Figuring out how to effectively work with an audience member must be difficult, how do you approach it on a larger scale?
That’s something that Blast Theory does really well! They created this piece called Uncle Roy is All Around You in the late 1990s, where you are given an invitation to go to an address and there is an actor there, performing to you. This single audience member approach is hard to sustain, but they’ve since developed many techniques for expanding the audience. I used to work in the theme park industry, where they are very aware of “throughput”—how many audience members can you move through a ride. That’s one of these things I was amazed by with Sleep No More… they can get so many people through that thing.

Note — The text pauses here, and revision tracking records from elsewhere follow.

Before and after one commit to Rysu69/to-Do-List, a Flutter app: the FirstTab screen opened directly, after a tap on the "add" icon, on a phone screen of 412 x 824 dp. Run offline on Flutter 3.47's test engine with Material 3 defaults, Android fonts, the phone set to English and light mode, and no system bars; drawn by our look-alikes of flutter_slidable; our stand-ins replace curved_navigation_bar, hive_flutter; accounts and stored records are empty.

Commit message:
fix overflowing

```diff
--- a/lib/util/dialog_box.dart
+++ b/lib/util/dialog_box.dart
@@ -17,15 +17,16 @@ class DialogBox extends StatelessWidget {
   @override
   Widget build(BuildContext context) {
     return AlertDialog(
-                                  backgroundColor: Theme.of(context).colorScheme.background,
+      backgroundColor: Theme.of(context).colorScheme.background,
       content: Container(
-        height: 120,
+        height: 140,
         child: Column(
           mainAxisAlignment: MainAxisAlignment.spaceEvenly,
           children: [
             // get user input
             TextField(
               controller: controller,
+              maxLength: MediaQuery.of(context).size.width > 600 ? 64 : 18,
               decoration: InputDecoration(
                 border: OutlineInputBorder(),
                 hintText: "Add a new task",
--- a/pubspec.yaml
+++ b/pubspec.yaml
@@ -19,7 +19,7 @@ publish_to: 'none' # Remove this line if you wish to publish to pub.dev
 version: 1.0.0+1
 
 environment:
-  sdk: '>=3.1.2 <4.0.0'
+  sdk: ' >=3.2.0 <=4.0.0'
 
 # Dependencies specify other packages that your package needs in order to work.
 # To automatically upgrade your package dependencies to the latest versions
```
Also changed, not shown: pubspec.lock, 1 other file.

But what I would like to see is something a little more interactive, more creative. I want the audience to co-create the experience with you, which is what LARPs do. Sometimes they are very cumbersome. I once had to read a 60-page dossier about my character before playing a LARP. I had to remember who I needed to talk to, my characters family and friends, which is way too much overhead to ask of a participant. How I am supposed to remember all of that? On the other hand, I have been in LARPs where I was given a one sentence prompt and had a fantastic experience.
What is your final project?
The third one comes out of my work with Indiecade. I am currently writing a book surrounding our 10 year anniversary. We launched the festival in 2008, and as I started working on the book, I realized that there is a complex indie game ecosystem, but really don’t know much about how it works. You have festivals, and game jams, and self-publishing platforms, and iOS and Kickstarter and University programs like ours. So as I am writing this book to figure draw a bigger picture, to figure out all the different aspects of this complex ecosystem. I want to try and map out what this looks like.
How long is your residency at Blast Theory?
The residency is around two months long, and they have an apartment in the studio so I’ll be living there. It’s in Brighton Beach which is like the Coney Island of England. It is an hour and half train ride to London and I want to take field trips to see some European LARPs. I’ll also be attending a conference in Sheffield which is intersecting with a Dialogue of Civilizations lead by CAMD faculty member David Tames, where I’ll be doing a workshop with his students.
How are you preparing these three projects to bring them to Blast Theory?
We made a proof of concept prototype for the R. Mutt. For the Analog Holodeck, because it’s early in the project, we can see to what extent Blast Theory wants to be involved, and I also plan to see related work in the UK, which is where Sleep No More originated before its American debut in Boston. I also plan to interview them and have a look at their archives.
One of my main interests in going there is to study Blast Theory’s process of how they make work, how they prototype and test out ideas. In the game world we do a lot of playtesting, so I want to know how they work, their goals, how they ideate, how they iterate. I want to understand how they build their relationship with participants, how they craft audience engagement, etc. It’s a hard thing to do and they have the interaction aesthetic. People who make this kind of work have a particular style of interaction and I’d like to learn how they draw that out of people, so that will be a major part of what I hope to get out of spending the summer with them.
See more of Celia’s work here!